A rather common oscillator circuit for junction transistors is the grounded-emitter circuit shown in Fig. 9. It derives its name from the fact that C1 is so large as to provide the emitter with an effective a.c. ground. When this circuit is analyzed it is found that a negative resistance appears across the series-tuned tank circuit. Condensers C2 and C3 form a voltage divider. Part of the collector current flows through C2 and provides the emitter voltage necessary to sustain oscillation.
For frequencies in the intermediate range C2 and C3 are around 0.01 μf.
The Hartley oscillator circuit for transistors is shown in Fig. 10. This circuit has oscillated readily for the author. Since there is no phase reversal in transistors it is necessary to excite the emitter with a voltage which is in phase with the collector voltage. Therefore, in this circuit both emitter and collector are connected to the same side of a.c. ground in the tank circuit. This should be contrasted with the vacuum tube Hartley oscillator circuit where the grid and plate are connected to opposite sides of the a.c. ground.

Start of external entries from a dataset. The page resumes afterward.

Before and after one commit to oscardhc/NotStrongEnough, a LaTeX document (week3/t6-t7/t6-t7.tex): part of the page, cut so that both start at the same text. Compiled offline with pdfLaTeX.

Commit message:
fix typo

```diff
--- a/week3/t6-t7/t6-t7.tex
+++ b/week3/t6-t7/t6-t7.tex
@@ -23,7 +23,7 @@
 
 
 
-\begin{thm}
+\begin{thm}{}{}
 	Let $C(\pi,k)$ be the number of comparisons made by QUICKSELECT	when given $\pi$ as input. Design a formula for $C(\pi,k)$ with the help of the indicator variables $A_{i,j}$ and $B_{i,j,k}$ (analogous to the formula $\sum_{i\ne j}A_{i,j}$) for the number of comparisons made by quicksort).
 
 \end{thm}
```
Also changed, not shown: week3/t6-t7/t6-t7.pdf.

In the March, 1953, issue of QST the author described a vacuum-tube oscillator circuit in which an isolating amplifier was used to remove the loading effects of the oscillator tube from the tank circuit. Since transistors have inherently low resistances they provide a rather heavy load on a tank circuit and it seemed wise to try the same trick with transistors. The transistor analog of a cathode follower is the grounded collector circuit so this circuit was used as the isolating stage. The remainder of the circuit shown in Fig. 11 was conceived from basic considerations. The transistor on the left is the grounded-collector isolating stage.

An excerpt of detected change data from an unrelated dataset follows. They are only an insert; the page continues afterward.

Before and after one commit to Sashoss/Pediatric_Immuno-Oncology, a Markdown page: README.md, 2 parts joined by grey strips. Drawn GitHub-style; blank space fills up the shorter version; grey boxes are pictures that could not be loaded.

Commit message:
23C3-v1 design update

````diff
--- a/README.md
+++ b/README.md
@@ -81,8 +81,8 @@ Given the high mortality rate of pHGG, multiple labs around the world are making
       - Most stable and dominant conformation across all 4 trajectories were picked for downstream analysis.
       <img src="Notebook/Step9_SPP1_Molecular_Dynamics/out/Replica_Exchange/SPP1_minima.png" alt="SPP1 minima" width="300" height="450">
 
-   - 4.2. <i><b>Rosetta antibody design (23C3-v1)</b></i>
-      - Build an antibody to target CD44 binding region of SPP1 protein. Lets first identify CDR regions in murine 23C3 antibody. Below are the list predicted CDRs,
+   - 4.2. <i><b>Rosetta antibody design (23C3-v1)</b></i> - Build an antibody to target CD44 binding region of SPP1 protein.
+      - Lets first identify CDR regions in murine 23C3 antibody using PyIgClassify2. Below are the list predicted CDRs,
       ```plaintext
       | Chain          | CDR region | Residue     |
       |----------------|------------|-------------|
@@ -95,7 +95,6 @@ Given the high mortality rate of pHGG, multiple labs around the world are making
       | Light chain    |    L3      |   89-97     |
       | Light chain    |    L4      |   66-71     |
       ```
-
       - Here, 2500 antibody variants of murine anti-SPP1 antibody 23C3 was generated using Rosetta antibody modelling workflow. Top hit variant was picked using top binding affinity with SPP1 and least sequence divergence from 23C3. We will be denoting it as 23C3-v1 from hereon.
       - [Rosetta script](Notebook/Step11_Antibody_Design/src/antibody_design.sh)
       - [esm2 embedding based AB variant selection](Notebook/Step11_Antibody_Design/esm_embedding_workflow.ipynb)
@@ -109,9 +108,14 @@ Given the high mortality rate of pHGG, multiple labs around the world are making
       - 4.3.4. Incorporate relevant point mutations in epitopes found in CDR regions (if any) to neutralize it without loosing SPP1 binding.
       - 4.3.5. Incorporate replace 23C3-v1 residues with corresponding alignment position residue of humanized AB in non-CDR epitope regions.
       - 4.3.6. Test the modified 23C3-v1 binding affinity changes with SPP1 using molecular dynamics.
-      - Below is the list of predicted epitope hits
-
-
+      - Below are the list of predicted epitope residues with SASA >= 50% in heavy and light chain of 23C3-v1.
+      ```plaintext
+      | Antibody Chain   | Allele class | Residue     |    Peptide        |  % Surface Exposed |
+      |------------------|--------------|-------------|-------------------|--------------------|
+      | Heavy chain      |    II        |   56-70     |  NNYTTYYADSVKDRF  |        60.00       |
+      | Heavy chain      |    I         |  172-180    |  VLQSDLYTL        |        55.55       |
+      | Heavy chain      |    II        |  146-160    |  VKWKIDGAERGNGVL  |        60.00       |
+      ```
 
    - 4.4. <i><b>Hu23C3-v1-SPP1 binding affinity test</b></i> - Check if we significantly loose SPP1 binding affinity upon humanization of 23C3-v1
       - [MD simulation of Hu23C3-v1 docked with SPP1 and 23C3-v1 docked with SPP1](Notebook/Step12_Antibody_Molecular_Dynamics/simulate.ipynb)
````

It was a pleasant surprise to find that the circuit oscillated the first time it was turned on. Since junction transistors were used, the oscillation could not have been due to the grounded collector stage alone.
Because of the low cut-off frequency of the transistors used it was not possible to maintain oscillation past the usual intermediate frequencies. Therefore, no information could be obtained regarding the stability of this circuit when used at the higher frequencies for which the original isolating oscillator was designed.
In conclusion, it should be emphasized that although transistors have received wide publicity which in some cases has suggested that they are a panacea for all the ills of electronics, for the present at least they have rather restricted application, especially in the amateur field. The amateur and experimenter will do well to realize this fact and to regard them as rather expensive toys. He should most certainly forego the pleasures of playing with them until he feels well grounded in the basic considerations which lead to sound transistor circuitry.
* RCA Engineer.
1 The cut-off frequency is defined as the frequency at which the gain is down 3 db. as compared with the gain at low frequencies. In general, the cut-off point for voltage gain is different from that for current gain.
Posted January 11, 2016